Freshman, Auburn

Requiring new mental health checks to purchase firearms is an ignorant form of gun control legislation. This is a measure that would affect millions of Americans according to Johns Hopkins. They write, “an estimated 26% of Americans ages 18 and older — about 1 in 4 adults — suffers from a diagnosable mental disorder in a given year.” In addition, these types of laws already exist in many states and on the federal level. Federal law bans those who have “been adjudicated as a mental defective or has been committed to any mental institution” from owning firearms. Someone that is mentally defective is decided by a court who believes they are a danger to themself or others. Legislating beyond what is already on the books may win political points within certain partisan circles, but it will not save lives like it is supposed to.

 

Most Americans with mental health issues are able to own firearms while not being a danger to themselves or others. In fact, most people with mental health problems have the same violence rate as anyone else. Only 3%-5% of violent acts are committed by those with a serious mental illness, and they are 10 times more likely to be a victim than an attacker. Take Thom Dunn for example. He wonders why “a peaceful and responsible person who happens to have a weird brain, have less of a right to protect themselves than, say, someone with a history of domestic violence?” To further restrict those just because they have a weird brain should never be allowed as it is not what America is all about.

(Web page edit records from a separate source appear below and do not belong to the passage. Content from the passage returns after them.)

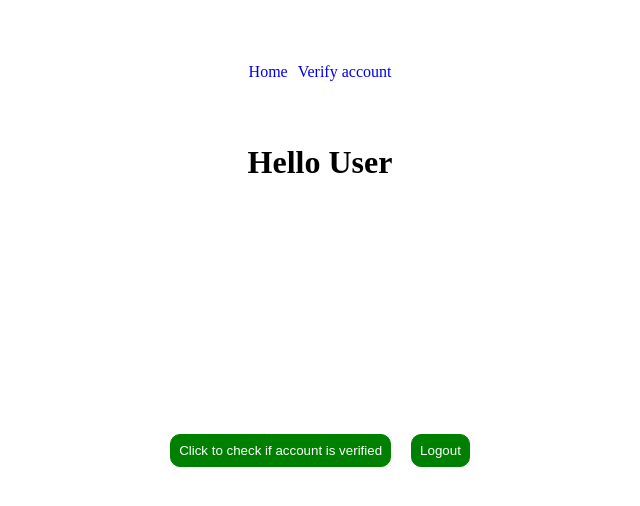
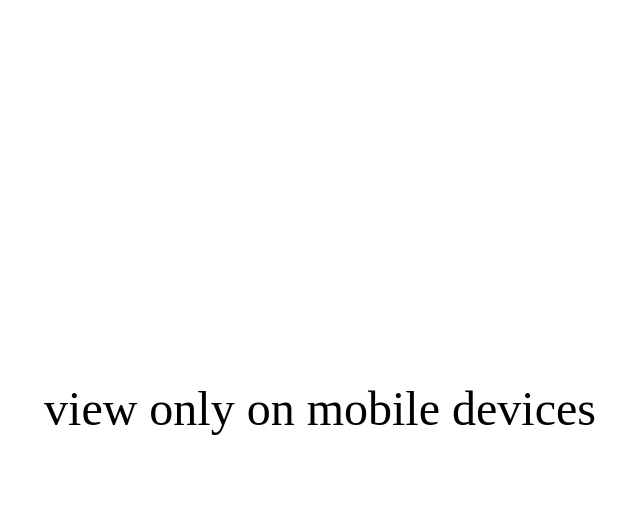
Before and after one commit to cas1908/Fake-User-Authentication, a React (Vite) app: page / in a window 1280 px wide. Shown: the top 506 px of the page, without its empty margins (320-960 px from the left). Built offline with nearby package versions, Linux system fonts and the light colour scheme.

Commit message:
God Abeg!!

```diff
--- a/src/App.css
+++ b/src/App.css
@@ -104,3 +104,17 @@ nav {
     background-repeat: no-repeat;
   background-position: center;
 }
+
+@media screen and (min-width:700px){
+    body::after {
+        content: "view only on mobile devices";
+        font-size: 3rem;
+        display: flex;
+        justify-content: center;
+        align-items: center;
+        min-height: 100vh;
+    }
+    main {
+        display: none;
+    }
+}
```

Nothing is black and white and no two Americans with mental illnesses are the same; unless someone could predict how each individual mentally ill person will act in the future— which is self-evidently impossible — this legislation is not only ineffective but dangerous. This would not only be dangerous because it would strip law-abiding citizens of their right to bear arms, but it would also lay the groundwork for potentially more second amendment infringements.

 

This is not the first push for unwarranted gun control and it certainly will not be the last. Looking over the years, gun control measures have been enacted or proposed for different reasons depending on the tragedy that motivated them. When tragedy strikes, anti-gun talking points will inevitably be pushed out through the media. New mental health checks are not new, but rather a recycled response to a gun violence tragedy. While mental illness is a real issue in America, it should be separated from gun issues. Statistics show that those affected by mental health issues are no less capable of taking another human life with a firearm than any other American, setting aside those with serious problems that are already addressed under our current laws. The Second Amendment is something to be protected, not restricted: the more restrictions we put on our Constitutional right to keep and bear arms, the less free we are as American citizens.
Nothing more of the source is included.